++++ SOURCE DATA ++++

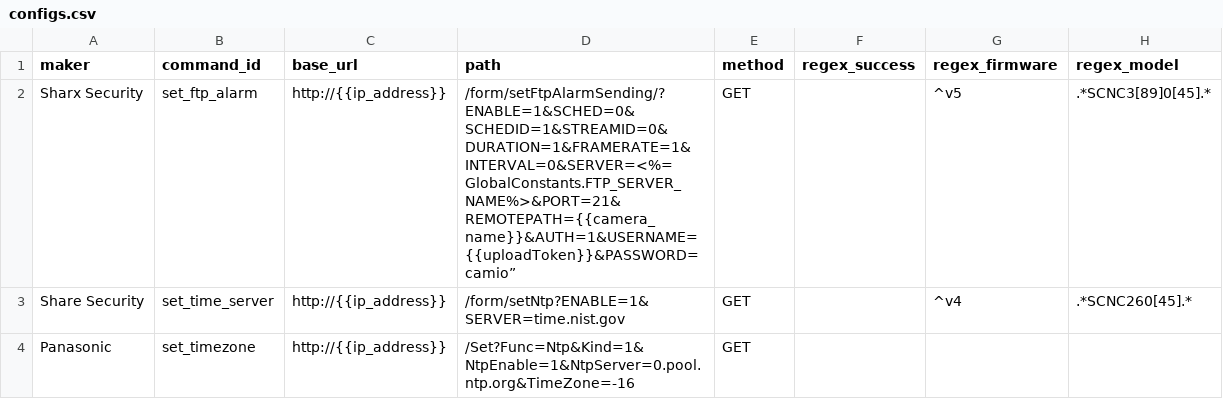
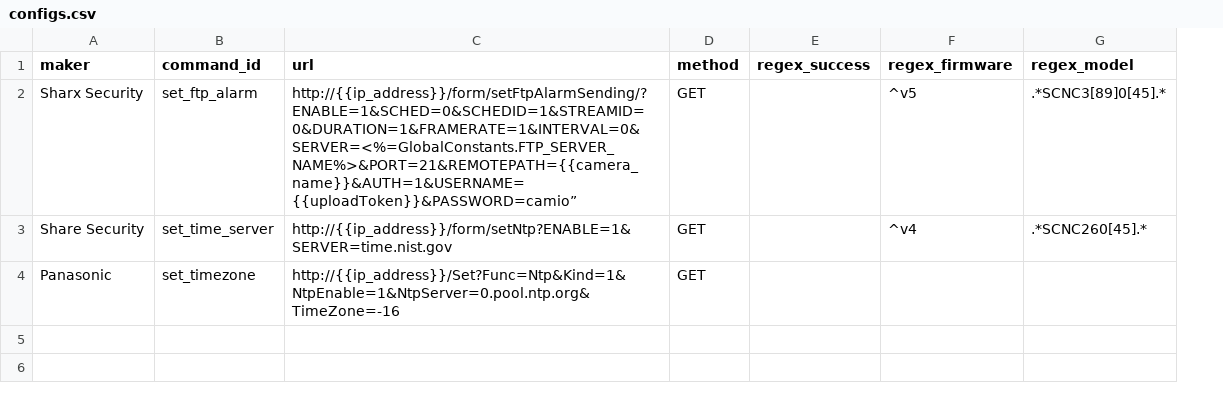
Before and after one commit to CamioCam/rtsp, a CSV file: configs.csv, drawn as a sheet; removed rows and columns are numbered as before the commit, all else as after; the diff names each change by its address in the sheet, - before the commit and + after, or states it on an @@ line.

Commit message:
Merge base_url and path into url

```diff
--- a/configs.csv
+++ b/configs.csv
-column C (base_url), rows 2-4: all http://{{ip_address}}
-column D (path), rows 2-4: /form/setFtpAlarmSending/?ENABLE=1&SCHED=0&SCHEDID=1&STREAMID=0&DURATION=1&FRAMERATE=1&INTERVAL=0&SERVER=<%=GlobalConstants.FTP_SERVER_NAME%>&PORT=21&REMOTEPATH={{camera_name}}&AUTH=1&USERNAME={{uploadToken}}&PASSWORD=camio” | /form/setNtp?ENABLE=1&SERVER=time.nist.gov | /Set?Func=Ntp&Kind=1&NtpEnable=1&NtpServer=0.pool.ntp.org&TimeZone=-16
+column C (url), rows 2-4: http://{{ip_address}}/form/setFtpAlarmSending/?ENABLE=1&SCHED=0&SCHEDID=1&STREAMID=0&DURATION=1&FRAMERATE=1&INTERVAL=0&SERVER=<%=GlobalConstants.FTP_SERVER_NAME%>&PORT=21&REMOTEPATH={{camera_name}}&AUTH=1&USERNAME={{uploadToken}}&PASSWORD=camio” | http://{{ip_address}}/form/setNtp?ENABLE=1&SERVER=time.nist.gov | http://{{ip_address}}/Set?Func=Ntp&Kind=1&NtpEnable=1&NtpServer=0.pool.ntp.org&TimeZone=-16
```
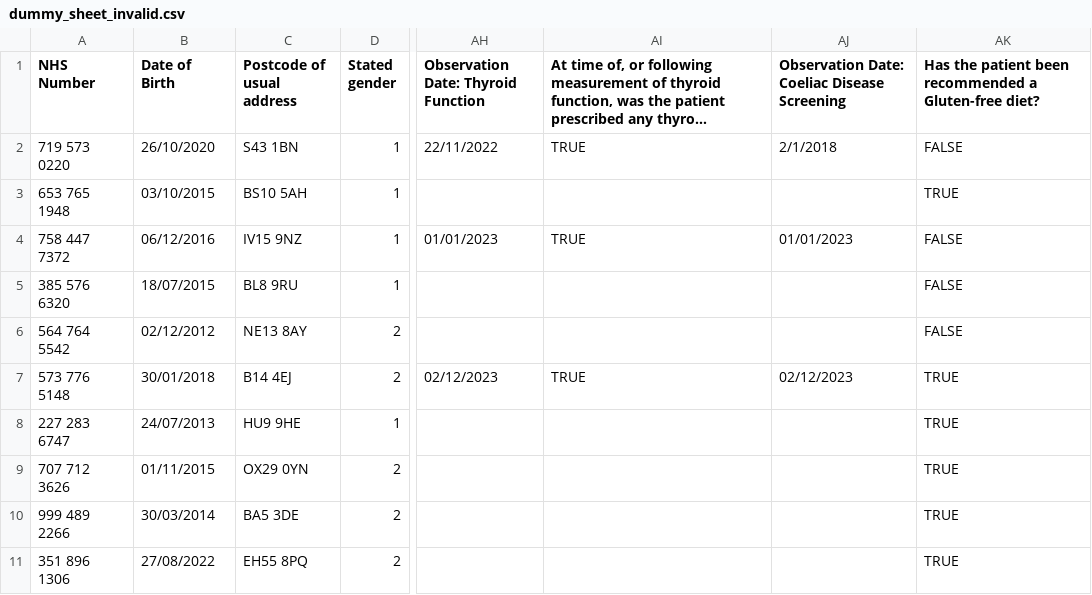
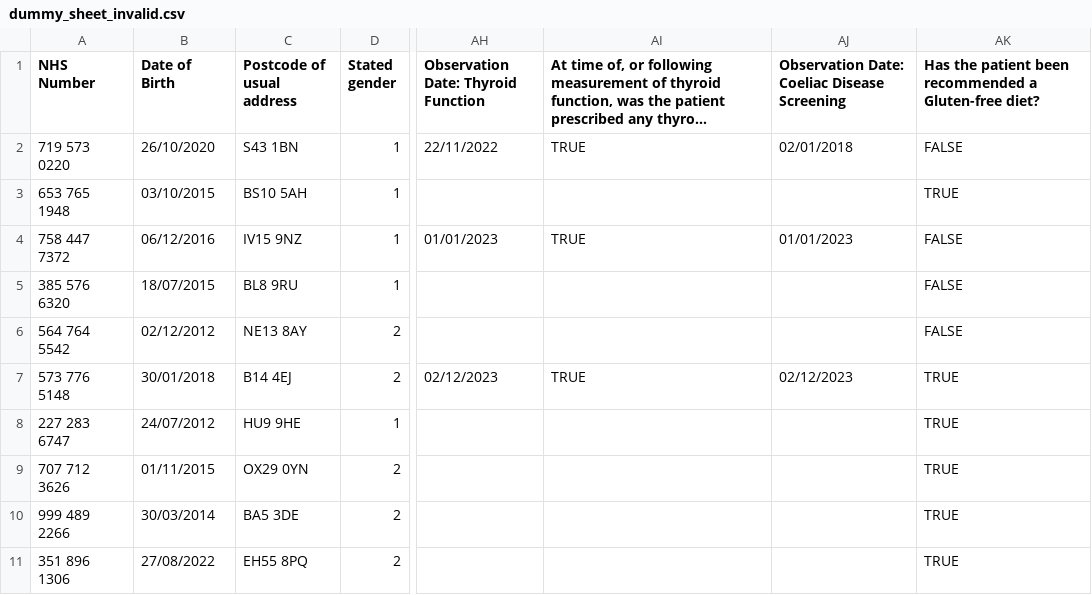
Before and after one commit to rcpch/national-paediatric-diabetes-audit, a CSV file: project/npda/dummy_sheets/dummy_sheet_invalid.csv, drawn as a sheet; only a part is shown, gaps mark what is left out; long unchanged cells end in …; the diff names each change by its address in the sheet, - before the commit and + after, or states it on an @@ line.

Commit message:
update dummy sheet invalid to have a child >12yo
Signed-off-by: anchit-chandran <anchit97123@gmail.com>

```diff
--- a/project/npda/dummy_sheets/dummy_sheet_invalid.csv
+++ b/project/npda/dummy_sheets/dummy_sheet_invalid.csv
-AJ2: 2/1/2018
+AJ2: 02/01/2018
-B8 (Date of Birth): 24/07/2013
+B8 (Date of Birth): 24/07/2012
```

++++

YOUR INSTRUCTIONS ▸
Would you print all of the entries exactly, omitting any image?

TASK ANSWER ▸
Before and after one commit to CamioCam/rtsp, a CSV file: configs.csv, drawn as a sheet; removed rows and columns are numbered as before the commit, all else as after; the diff names each change by its address in the sheet, - before the commit and + after, or states it on an @@ line.

Commit message:
Merge base_url and path into url

```diff
--- a/configs.csv
+++ b/configs.csv
-column C (base_url), rows 2-4: all http://{{ip_address}}
-column D (path), rows 2-4: /form/setFtpAlarmSending/?ENABLE=1&SCHED=0&SCHEDID=1&STREAMID=0&DURATION=1&FRAMERATE=1&INTERVAL=0&SERVER=<%=GlobalConstants.FTP_SERVER_NAME%>&PORT=21&REMOTEPATH={{camera_name}}&AUTH=1&USERNAME={{uploadToken}}&PASSWORD=camio” | /form/setNtp?ENABLE=1&SERVER=time.nist.gov | /Set?Func=Ntp&Kind=1&NtpEnable=1&NtpServer=0.pool.ntp.org&TimeZone=-16
+column C (url), rows 2-4: http://{{ip_address}}/form/setFtpAlarmSending/?ENABLE=1&SCHED=0&SCHEDID=1&STREAMID=0&DURATION=1&FRAMERATE=1&INTERVAL=0&SERVER=<%=GlobalConstants.FTP_SERVER_NAME%>&PORT=21&REMOTEPATH={{camera_name}}&AUTH=1&USERNAME={{uploadToken}}&PASSWORD=camio” | http://{{ip_address}}/form/setNtp?ENABLE=1&SERVER=time.nist.gov | http://{{ip_address}}/Set?Func=Ntp&Kind=1&NtpEnable=1&NtpServer=0.pool.ntp.org&TimeZone=-16
```
Before and after one commit to rcpch/national-paediatric-diabetes-audit, a CSV file: project/npda/dummy_sheets/dummy_sheet_invalid.csv, drawn as a sheet; only a part is shown, gaps mark what is left out; long unchanged cells end in …; the diff names each change by its address in the sheet, - before the commit and + after, or states it on an @@ line.

Commit message:
update dummy sheet invalid to have a child >12yo
Signed-off-by: anchit-chandran <anchit97123@gmail.com>

```diff
--- a/project/npda/dummy_sheets/dummy_sheet_invalid.csv
+++ b/project/npda/dummy_sheets/dummy_sheet_invalid.csv
-AJ2: 2/1/2018
+AJ2: 02/01/2018
-B8 (Date of Birth): 24/07/2013
+B8 (Date of Birth): 24/07/2012
```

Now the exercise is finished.